> Extracted data entries
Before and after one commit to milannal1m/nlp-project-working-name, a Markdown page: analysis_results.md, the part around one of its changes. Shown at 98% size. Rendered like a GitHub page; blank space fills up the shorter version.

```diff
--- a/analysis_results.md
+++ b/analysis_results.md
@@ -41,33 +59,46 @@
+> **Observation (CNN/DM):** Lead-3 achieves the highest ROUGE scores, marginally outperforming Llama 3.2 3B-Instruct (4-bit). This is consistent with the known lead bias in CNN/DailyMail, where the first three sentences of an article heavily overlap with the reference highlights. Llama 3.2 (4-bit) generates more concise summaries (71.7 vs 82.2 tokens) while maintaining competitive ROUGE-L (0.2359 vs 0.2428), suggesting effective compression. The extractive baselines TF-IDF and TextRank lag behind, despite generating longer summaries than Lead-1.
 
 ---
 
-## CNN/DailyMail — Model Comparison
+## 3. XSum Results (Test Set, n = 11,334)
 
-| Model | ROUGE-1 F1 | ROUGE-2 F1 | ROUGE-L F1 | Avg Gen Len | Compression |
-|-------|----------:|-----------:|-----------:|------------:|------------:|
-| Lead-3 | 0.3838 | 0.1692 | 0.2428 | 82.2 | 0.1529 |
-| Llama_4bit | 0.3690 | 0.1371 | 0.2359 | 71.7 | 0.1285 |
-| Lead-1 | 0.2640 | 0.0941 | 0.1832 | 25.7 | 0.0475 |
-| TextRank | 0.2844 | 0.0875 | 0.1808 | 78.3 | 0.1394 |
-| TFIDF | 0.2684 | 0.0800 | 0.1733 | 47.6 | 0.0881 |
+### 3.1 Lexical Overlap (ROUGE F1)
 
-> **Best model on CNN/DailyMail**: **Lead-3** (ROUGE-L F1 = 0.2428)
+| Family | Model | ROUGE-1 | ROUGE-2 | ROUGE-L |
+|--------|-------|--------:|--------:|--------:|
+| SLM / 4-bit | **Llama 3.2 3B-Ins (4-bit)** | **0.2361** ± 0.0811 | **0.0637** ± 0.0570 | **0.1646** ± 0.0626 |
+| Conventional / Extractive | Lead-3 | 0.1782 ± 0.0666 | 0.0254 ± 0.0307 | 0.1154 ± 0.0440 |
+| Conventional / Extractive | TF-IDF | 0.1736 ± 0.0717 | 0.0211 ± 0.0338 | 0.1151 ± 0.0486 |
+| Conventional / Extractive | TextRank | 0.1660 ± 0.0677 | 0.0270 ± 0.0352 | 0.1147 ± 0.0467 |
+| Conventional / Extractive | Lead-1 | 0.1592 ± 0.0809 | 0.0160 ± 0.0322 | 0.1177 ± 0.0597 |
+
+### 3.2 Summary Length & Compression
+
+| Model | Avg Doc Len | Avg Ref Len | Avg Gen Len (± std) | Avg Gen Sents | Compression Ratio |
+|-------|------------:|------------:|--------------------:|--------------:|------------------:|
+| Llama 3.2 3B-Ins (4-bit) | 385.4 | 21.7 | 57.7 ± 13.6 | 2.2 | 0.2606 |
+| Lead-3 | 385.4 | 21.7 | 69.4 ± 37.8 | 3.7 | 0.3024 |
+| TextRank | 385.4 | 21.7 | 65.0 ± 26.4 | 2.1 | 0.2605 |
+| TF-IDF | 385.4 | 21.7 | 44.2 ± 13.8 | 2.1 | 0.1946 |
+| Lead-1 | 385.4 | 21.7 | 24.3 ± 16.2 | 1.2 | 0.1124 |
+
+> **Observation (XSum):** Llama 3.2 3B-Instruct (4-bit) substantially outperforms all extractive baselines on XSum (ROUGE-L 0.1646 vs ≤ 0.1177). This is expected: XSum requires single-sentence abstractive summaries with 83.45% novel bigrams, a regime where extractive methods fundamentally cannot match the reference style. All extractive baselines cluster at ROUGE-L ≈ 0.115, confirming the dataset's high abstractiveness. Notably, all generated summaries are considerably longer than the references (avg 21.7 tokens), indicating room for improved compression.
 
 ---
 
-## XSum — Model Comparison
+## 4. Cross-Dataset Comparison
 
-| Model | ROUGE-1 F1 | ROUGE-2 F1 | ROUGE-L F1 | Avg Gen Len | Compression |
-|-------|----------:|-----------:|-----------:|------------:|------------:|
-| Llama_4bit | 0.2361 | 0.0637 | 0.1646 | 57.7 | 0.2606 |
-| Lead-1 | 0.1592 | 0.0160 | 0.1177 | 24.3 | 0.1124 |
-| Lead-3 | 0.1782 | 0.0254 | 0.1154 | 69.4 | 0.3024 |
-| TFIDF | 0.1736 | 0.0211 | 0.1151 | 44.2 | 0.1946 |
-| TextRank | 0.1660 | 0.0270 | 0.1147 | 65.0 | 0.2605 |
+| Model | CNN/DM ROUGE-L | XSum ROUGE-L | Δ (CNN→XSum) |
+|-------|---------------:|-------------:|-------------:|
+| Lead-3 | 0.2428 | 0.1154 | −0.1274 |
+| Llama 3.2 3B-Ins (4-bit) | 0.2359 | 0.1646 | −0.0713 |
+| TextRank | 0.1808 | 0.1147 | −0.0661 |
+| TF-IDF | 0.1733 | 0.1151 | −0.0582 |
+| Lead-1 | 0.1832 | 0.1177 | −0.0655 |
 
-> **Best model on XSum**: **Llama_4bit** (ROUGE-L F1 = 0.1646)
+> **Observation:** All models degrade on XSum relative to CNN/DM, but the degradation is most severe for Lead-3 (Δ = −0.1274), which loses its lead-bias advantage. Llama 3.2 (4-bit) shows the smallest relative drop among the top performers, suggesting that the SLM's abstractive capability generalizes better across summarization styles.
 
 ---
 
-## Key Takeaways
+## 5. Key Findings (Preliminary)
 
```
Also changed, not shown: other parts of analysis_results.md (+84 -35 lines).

> What the task requires
Report all lines of the data that include the word "tokens".

> Output of the task
+> **Observation (CNN/DM):** Lead-3 achieves the highest ROUGE scores, marginally outperforming Llama 3.2 3B-Instruct (4-bit). This is consistent with the known lead bias in CNN/DailyMail, where the first three sentences of an article heavily overlap with the reference highlights. Llama 3.2 (4-bit) generates more concise summaries (71.7 vs 82.2 tokens) while maintaining competitive ROUGE-L (0.2359 vs 0.2428), suggesting effective compression. The extractive baselines TF-IDF and TextRank lag behind, despite generating longer summaries than Lead-1.
+> **Observation (XSum):** Llama 3.2 3B-Instruct (4-bit) substantially outperforms all extractive baselines on XSum (ROUGE-L 0.1646 vs ≤ 0.1177). This is expected: XSum requires single-sentence abstractive summaries with 83.45% novel bigrams, a regime where extractive methods fundamentally cannot match the reference style. All extractive baselines cluster at ROUGE-L ≈ 0.115, confirming the dataset's high abstractiveness. Notably, all generated summaries are considerably longer than the references (avg 21.7 tokens), indicating room for improved compression.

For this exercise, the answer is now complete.